Source records
____________
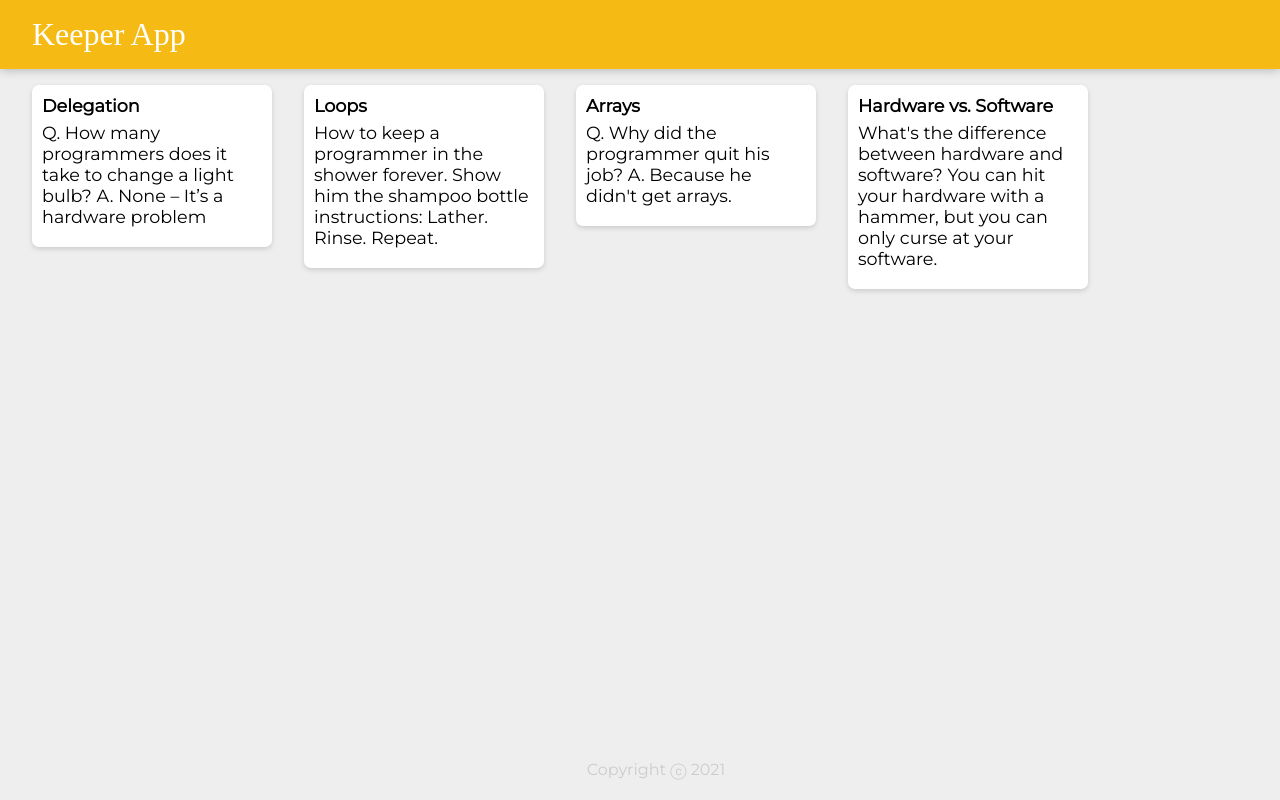
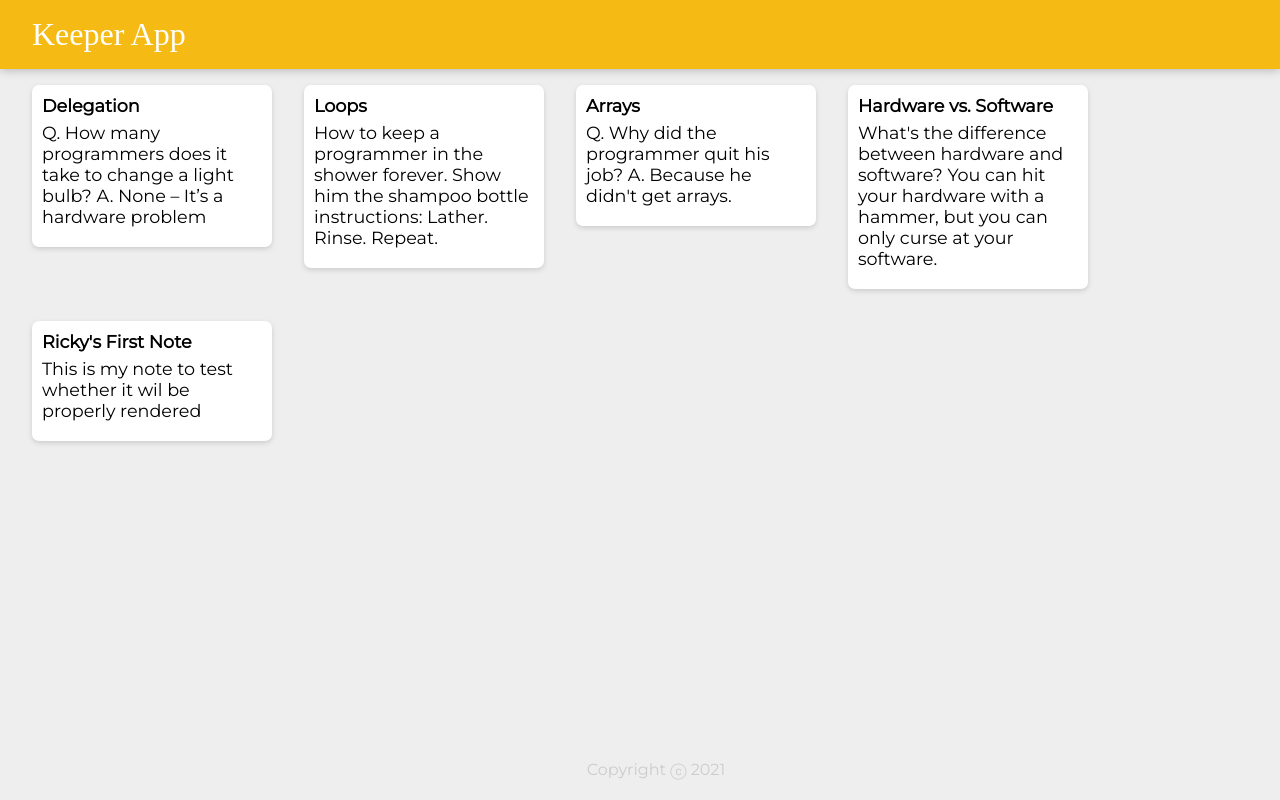
Before and after one commit to Ricksoc/Keeper-App, a React (Create React App) app: page / in a window 1280 px wide. Built offline with nearby package versions, Linux system fonts and the light colour scheme; a web font is replaced by a local one.

Commit message:
modified App.js to use arrow function to map Notes onto React components. Added entry to notes.js to test functionality

```diff
--- a/src/components/App.jsx
+++ b/src/components/App.jsx
@@ -4,15 +4,21 @@ import Note from "./Note";
 import Footer from "./Footer";
 import Notes from "../notes.js";
 
-function createNote(props) {
-  return <Note key={props.key} title={props.title} content={props.content} />;
-}
-
 function App() {
   return (
     <div>
       <Header />
-      <div>{Notes.map(createNote)}</div>
+      <div>
+        {Notes.map((noteInfo) => {
+          return (
+            <Note
+              key={noteInfo.key}
+              title={noteInfo.title}
+              content={noteInfo.content}
+            />
+          );
+        })}
+      </div>
       <Footer />
     </div>
   );
--- a/src/notes.js
+++ b/src/notes.js
@@ -22,7 +22,13 @@ const notes = [
       title: "Hardware vs. Software",
       content:
         "What's the difference between hardware and software? You can hit your hardware with a hammer, but you can only curse at your software."
-    }
+    },
+    {
+        key: 5,
+        title: "Ricky's First Note",
+        content:
+          "This is my note to test whether it wil be properly rendered"
+      }
   ];
 
   export default notes;
```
____________
Every line above should be returned exactly; the pictures stay out.

Before and after one commit to Ricksoc/Keeper-App, a React (Create React App) app: page / in a window 1280 px wide. Built offline with nearby package versions, Linux system fonts and the light colour scheme; a web font is replaced by a local one.

Commit message:
modified App.js to use arrow function to map Notes onto React components. Added entry to notes.js to test functionality

```diff
--- a/src/components/App.jsx
+++ b/src/components/App.jsx
@@ -4,15 +4,21 @@ import Note from "./Note";
 import Footer from "./Footer";
 import Notes from "../notes.js";
 
-function createNote(props) {
-  return <Note key={props.key} title={props.title} content={props.content} />;
-}
-
 function App() {
   return (
     <div>
       <Header />
-      <div>{Notes.map(createNote)}</div>
+      <div>
+        {Notes.map((noteInfo) => {
+          return (
+            <Note
+              key={noteInfo.key}
+              title={noteInfo.title}
+              content={noteInfo.content}
+            />
+          );
+        })}
+      </div>
       <Footer />
     </div>
   );
--- a/src/notes.js
+++ b/src/notes.js
@@ -22,7 +22,13 @@ const notes = [
       title: "Hardware vs. Software",
       content:
         "What's the difference between hardware and software? You can hit your hardware with a hammer, but you can only curse at your software."
-    }
+    },
+    {
+        key: 5,
+        title: "Ricky's First Note",
+        content:
+          "This is my note to test whether it wil be properly rendered"
+      }
   ];
 
   export default notes;
```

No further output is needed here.